Systemic hypoxia dehydrates the space surrounding photoreceptors in the cat retina.
Author Affiliations
  • W Cao
    Department of Physiology, University of California, San Francisco, 94143-0444, USA.
  • V Govardovskii
    Department of Physiology, University of California, San Francisco, 94143-0444, USA.
  • J D Li
    Department of Physiology, University of California, San Francisco, 94143-0444, USA.
  • R H Steinberg
    Department of Physiology, University of California, San Francisco, 94143-0444, USA.

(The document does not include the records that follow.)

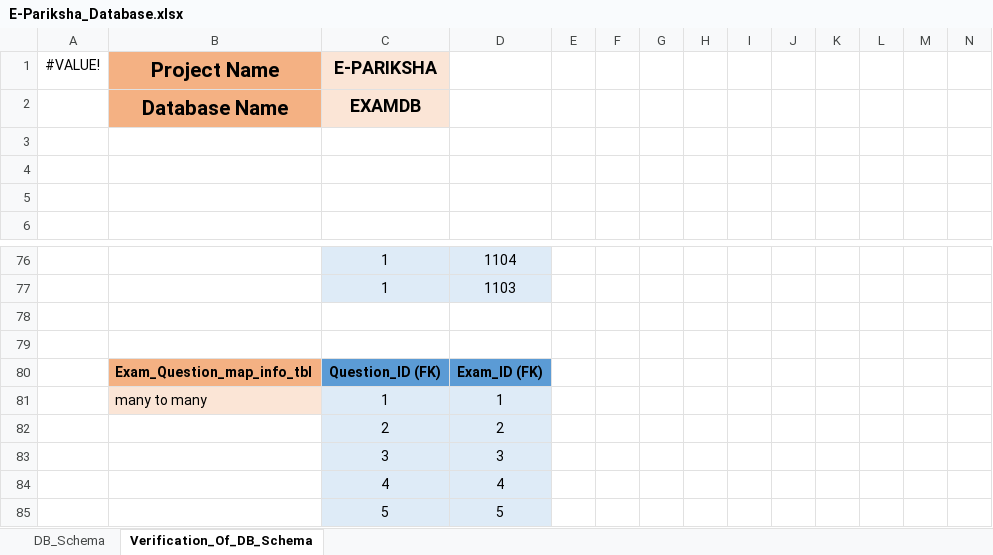
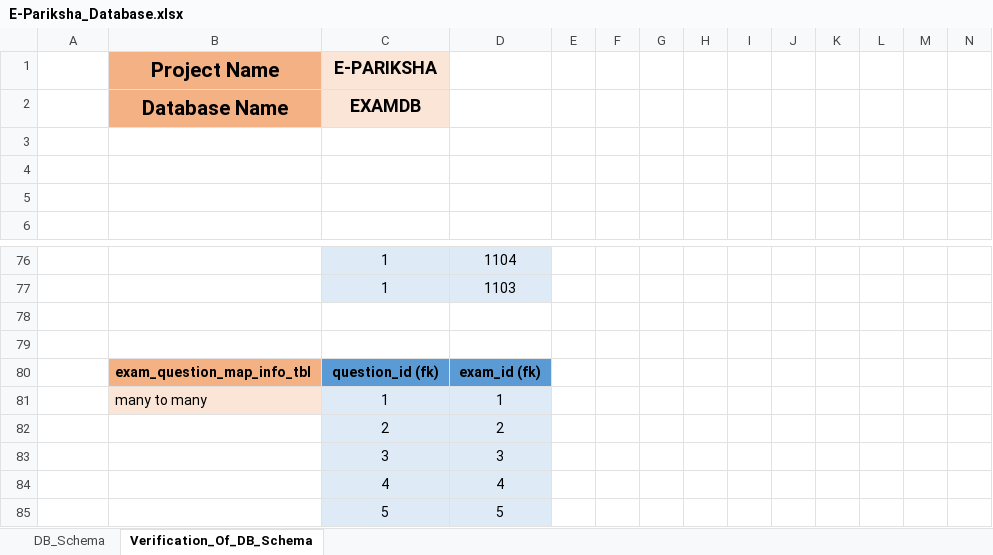
Before and after one commit to kadampritam17/E-Pariksha, an Excel workbook: Documentation/E-Pariksha_Database.xlsx, sheet Verification_Of_DB_Schema, drawn as a sheet; only a part is shown, gaps mark what is left out; values as stored, in another font and other column widths than the file's, no borders; removed rows and columns are numbered as before the commit, all else as after; the diff covers the shown part only; the diff names each change by its address in the sheet, - before the commit and + after, or states it on an @@ line.

```diff
--- a/Documentation/E-Pariksha_Database.xlsx (sheet Verification_Of_DB_Schema)
+++ b/Documentation/E-Pariksha_Database.xlsx (sheet Verification_Of_DB_Schema)
-A1: #VALUE!
+A1: (empty)
-row 80:  | Exam_Question_map_info_tbl | Question_ID (FK) | Exam_ID (FK)
+row 80:  | exam_question_map_info_tbl | question_id (fk) | exam_id (fk)
```
Also changed, not shown: 7 added rows, 7 removed rows and 87 edited cells elsewhere in this sheet, sheet DB_Schema, 1 other file.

Investigative Ophthalmology & Visual Science March 1996, Vol.37, 586-596. doi:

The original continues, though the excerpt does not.